For a long time I have been saying how the iconic use of the Trinity College harp as the national emblem of Ireland, shows the harp in its pre-1961 state, with the long projecting block, and with the curious scroll or knob at the base of the pillar.
However looking again at Percy Metcalfe’s design on the coins, I notice two features I had not been paying attention to before. Not only is the projecting block curved, rather than squared off, but the left side of the soundbox carries the spurious decoration of the casts, rather than the genuine decoration of the original harp.
Most accounts of the designing of the Irish Free State coinage in 1927, say how the various invited artists were sent “a photograph of the harp”. Interestingly, the two harps chosen by the Government were the Brian Boru harp and the Dalway harp – the two which Ball had made casts of in the 1840s.
The photographs were, according to one source, taken by George Atkinson, Headmaster of the School of Art, on behalf of Archibald McGoogan of the Art Department of the National Museum. If we could find a copy of this photograph in the archives somewhere, that would settle it for sure.
It seems to me highly plausible that the Irish national emblem is not actually modelled directly after the Trinity College harp, but is instead modelled after Robert Ball’s Victorian plaster-cast.

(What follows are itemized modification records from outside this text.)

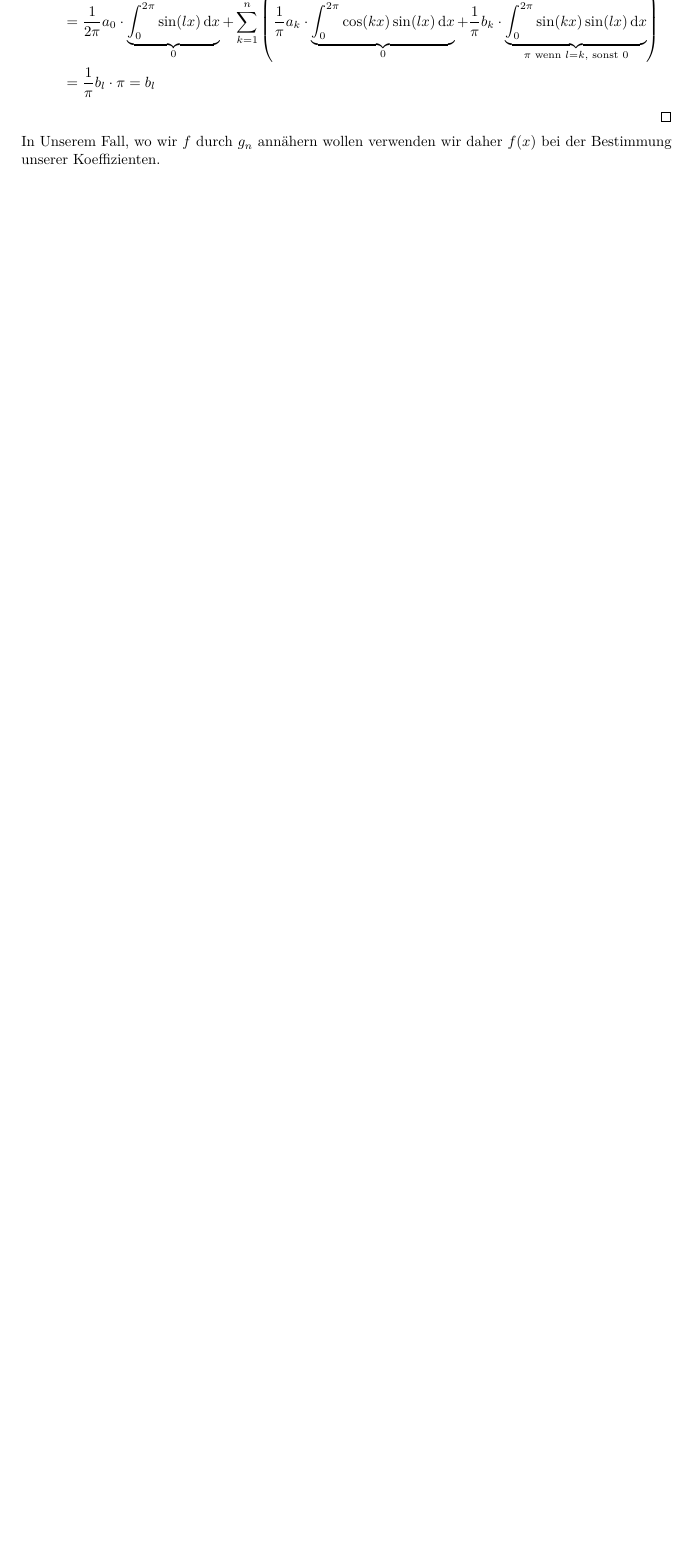
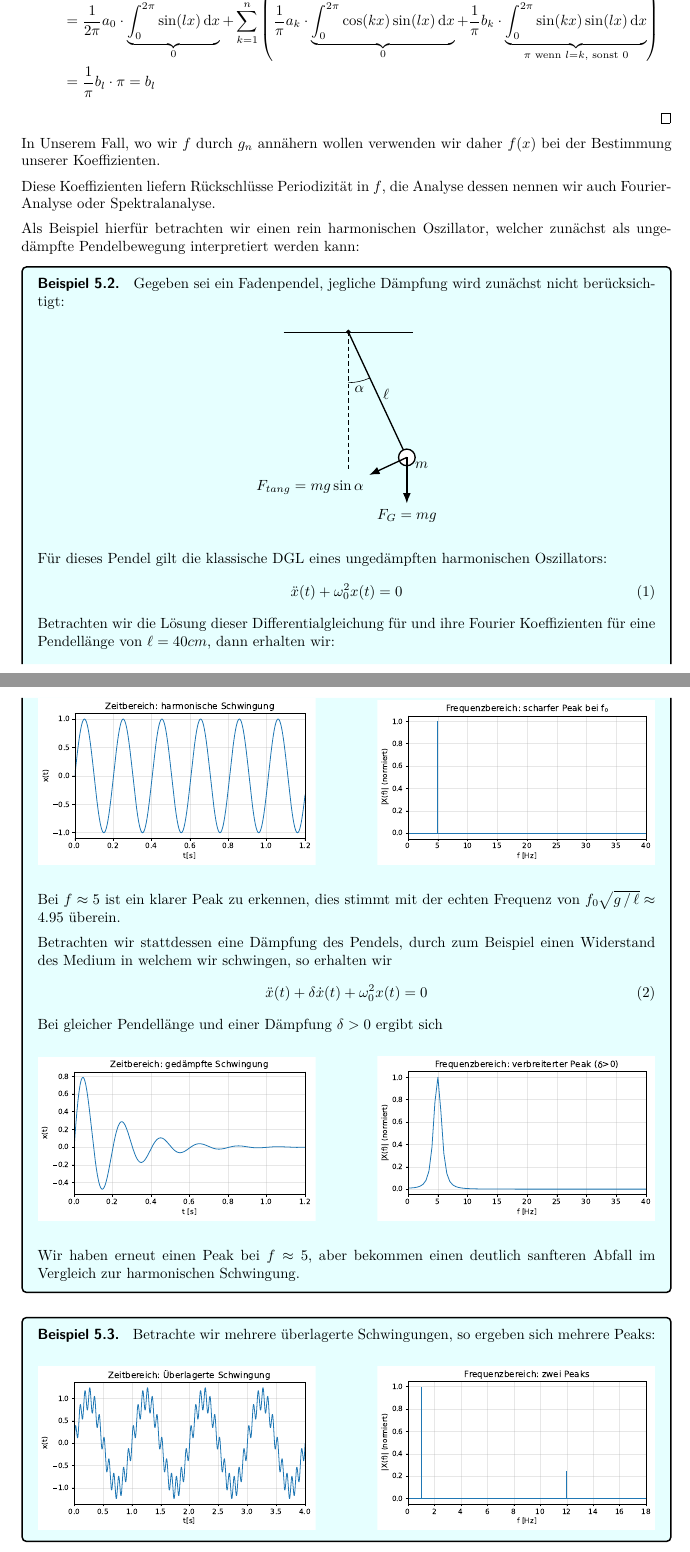
Before and after one commit to CedricRoennfeld/Numerik2Skript, a LaTeX document (script/script.tex, which reads script/figures/pendel.tikz, script/sections/sec5.tex): part of page 47 of 59 before the commit and two parts of pages 47 and 48 of 61 after it, the two joined at a grey line, cut so that both start at the same text, the shorter picture padded with empty space. Compiled offline with pdfLaTeX.

Commit message:
reworked sec 1-5

```diff
--- /dev/null
+++ b/script/figures/pendel.tikz
@@ -0,0 +1,37 @@
+\begin{tikzpicture}[scale=1.1,>=Latex]
+  \usetikzlibrary{arrows.meta,angles,quotes}
+
+  % Parameter
+  \def\L{3.0}      % Pendellänge
+  \def\ang{25}     % Winkel in Grad
+
+  % Punkte
+  \coordinate (O) at (0,0);
+  \coordinate (V) at (0,-\L); % Vertikal nach unten
+  \coordinate (P) at ({\L*sin(\ang)},{-\L*cos(\ang)}); % Bob-Position
+
+  % Aufhängung
+  \draw[line width=0.5pt] (-1.4,0) -- (1.4,0);
+  \draw[fill=black] (O) circle (1.2pt);
+
+  % Ruhelage (vertikal) und Faden
+  \draw[densely dashed] (O) -- (V);
+  \draw[line width=0.9pt] (O) -- (P) node[midway, right]{$\ell$};
+
+  % Bob
+  \draw[fill=white,line width=0.9pt] (P) circle (0.18);
+  \node[below right=0pt and 2pt of P] {$m$};
+
+  % Winkelbogen und Beschriftung
+  \draw (0,-1.1) arc[start angle=-90, end angle={-90+\ang}, radius=1.1];
+  \node at ({1.1*sin(\ang/2)},{-0.7-0.55*cos(\ang/2)}) {$\alpha$};
+
+  % Gewichtskraft mg
+  \draw[->,line width=0.9pt] (P) -- ++(0,-1) node[below] {$F_G = mg$};
+
+  % Tangentiale Komponente mg sin(alpha) (Rückstellkraft)
+  \draw[->,line width=0.9pt]
+    (P) -- ++({-0.9*cos(\ang)},{-0.9*sin(\ang)})
+    node[below left] {$F_{tang} = mg\sin\alpha$};
+
+\end{tikzpicture}
--- a/script/sections/sec5.tex
+++ b/script/sections/sec5.tex
@@ -97,6 +97,67 @@ und
 In Unserem Fall, wo wir $f$ durch $g_n$ annähern wollen verwenden wir daher $f(x)$ bei der Bestimmung unserer
 Koeffizienten.
 
+Diese Koeffizienten liefern Rückschlüsse Periodizität in $f$, die Analyse dessen nennen wir auch Fourier-Analyse
+oder Spektralanalyse.
+
+Als Beispiel hierfür betrachten wir einen rein harmonischen Oszillator, welcher zunächst als ungedämpfte Pendelbewegung
+interpretiert werden kann:
+
+\begin{colboxBreakable}{Beispiel}
+  Gegeben sei ein Fadenpendel, jegliche Dämpfung wird zunächst nicht berücksichtigt:
+  \begin{center}
+    \input{figures/pendel.tikz}
+  \end{center}
+  Für dieses Pendel gilt die klassische DGL eines ungedämpften harmonischen Oszillators:
+  %
+    \begin{align*}
+      \ddot{x}(t) + \omega_0^2 x(t) = 0
+      \tag{1}\label{eq:PendelDGL1}
+    \end{align*}
+  %
+  Betrachten wir die Lösung dieser Differentialgleichung für und ihre Fourier Koeffizienten für eine Pendellänge von
+  $\ell=40cm$, dann erhalten wir:
+
+  \begin{center}
+    \includegraphics[width=0.45\textwidth]{figures/zeit_sinus_ungedämpft.pdf}
+    \hfill
+    \includegraphics[width=0.45\textwidth]{figures/spektrum_sinus_ungedämpft.pdf}
+  \end{center}
+
+  Bei $f\approx 5$ ist ein klarer Peak zu erkennen, dies stimmt mit der echten Frequenz von
+  $f_0\sqrt{g\,/\,\ell}\approx 4.95$ überein.
+
+  Betrachten wir stattdessen eine Dämpfung des Pendels, durch zum Beispiel einen Widerstand des Medium in welchem wir
+  schwingen, so erhalten wir
+    %
+    \begin{align*}
+      \ddot{x}(t) + \delta\dot{x}(t)+ \omega_0^2 x(t) = 0
+      \tag{2}\label{eq:PendelDGL2}
+    \end{align*}
+    %
+    Bei gleicher Pendellänge und einer Dämpfung $\delta>0$ ergibt sich
+
+    \begin{center}
+      \includegraphics[width=0.45\textwidth]{figures/zeit_sinus_gedämpft.pdf}
+      \hfill
+      \includegraphics[width=0.45\textwidth]{figures/spektrum_sinus_gedämpft.pdf}
+    \end{center}
+
+    Wir haben erneut einen Peak bei $f\approx 5$, aber bekommen einen deutlich sanfteren Abfall im Vergleich zur
+    harmonischen Schwingung.
+\end{colboxBreakable}
+
+\begin{colbox}{Beispiel}
+  Betrachte wir mehrere überlagerte Schwingungen, so ergeben sich mehrere Peaks:
+
+  \begin{center}
+    \includegraphics[width=0.45\textwidth]{figures/zeit_sinus_summe.pdf}
+    \hfill
+    \includegraphics[width=0.45\textwidth]{figures/spektrum_sinus_summe.pdf}
+  \end{center}
+
+\end{colbox}
+
 Im Allgemeinen ergeben sich für die Fourier-Koeffizienten $\{a_k\}_{k=0}^n$ und $\{b_k\}_{k=1}^n$ keine geschlossenen
 Formeln, d.h. wir sind auf numerische Integration angewiesen um diese zu bestimmen.
 
```
Also changed, not shown: script/sections/sec2.tex (+29 -23 lines), script/sections/sec3.tex (+4 -4 lines), script/sections/sec4.tex (+15 -10 lines), script/sections/sec6.tex (+4 -0 lines), script.pdf, script/figures/spektrum_sinus_gedämpft.pdf (added), script/figures/spektrum_sinus_summe.pdf (added), script/figures/spektrum_sinus_ungedämpft.pdf (added), script/figures/zeit_sinus_gedämpft.pdf (added), script/figures/zeit_sinus_summe.pdf (added), script/figures/zeit_sinus_ungedämpft.pdf (added), script/figures/zickZackCourse.pdf (added), script/sections/sec5.tex (26 more changed lines).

A question: was the real Trinity college harp re-built before, or after, the cast was made by Robert Ball in 1847? If before, why did Ball not make the cast’s foot the same square shape as on the real harp? I suspect the plaster cast was done first, and then the real thing was re-built later, following the shape of the plaster-cast approximately but not exactly.
One final question. In the Proceedings of the Society of Antiquaries of Scotland for 1881, is the following notice:
MONDAY, I0th January 1881.
…The following Donations to the Museum and Library were laid on the table, and thanks voted to the Donors :—
(1.) By Mr ROBERT GLEN, 2 North Bank Street.
Cast in Plaster of the Harp called the Harp of Brian Borumha, preserved in Trinity College, Dublin. (See the preceding communication by Mr. Charles D. Bell, F.S.A. Scot).
So Robert Glen donated the cast to the National Museum? I presume this is the cast we were looking at in the NMS store. Glen was a very well respected Edinburgh instrument maker, producing very good bagpipes, and in the 1890s he made a number of very high quality replicas of the medieval Gaelic harps, including a fully-decorated Queen Mary harp replica now in private hands in Australia, and a harp styled after the Trinity College harp now in private hands in England. (info on both here). This latter harp includes many original features (such as foliage based on the Queen Mary harp decoration), but it shares many features of the cast, including the curving foot and knob, and the same distinctive left-side decoration of the cast soundbox. It looks like Glen was using the plaster-cast as a model for his working replicas.
Thanks to Karen Loomis for arranging the meeting; thanks to Jackie Moran & Lindsay McGill for hosting us at the museum store. Thanks to the National Museum of Scotland for allowing access and allowing photography – the corollary of that is that all my photos of the cast are © National Museum of Scotland.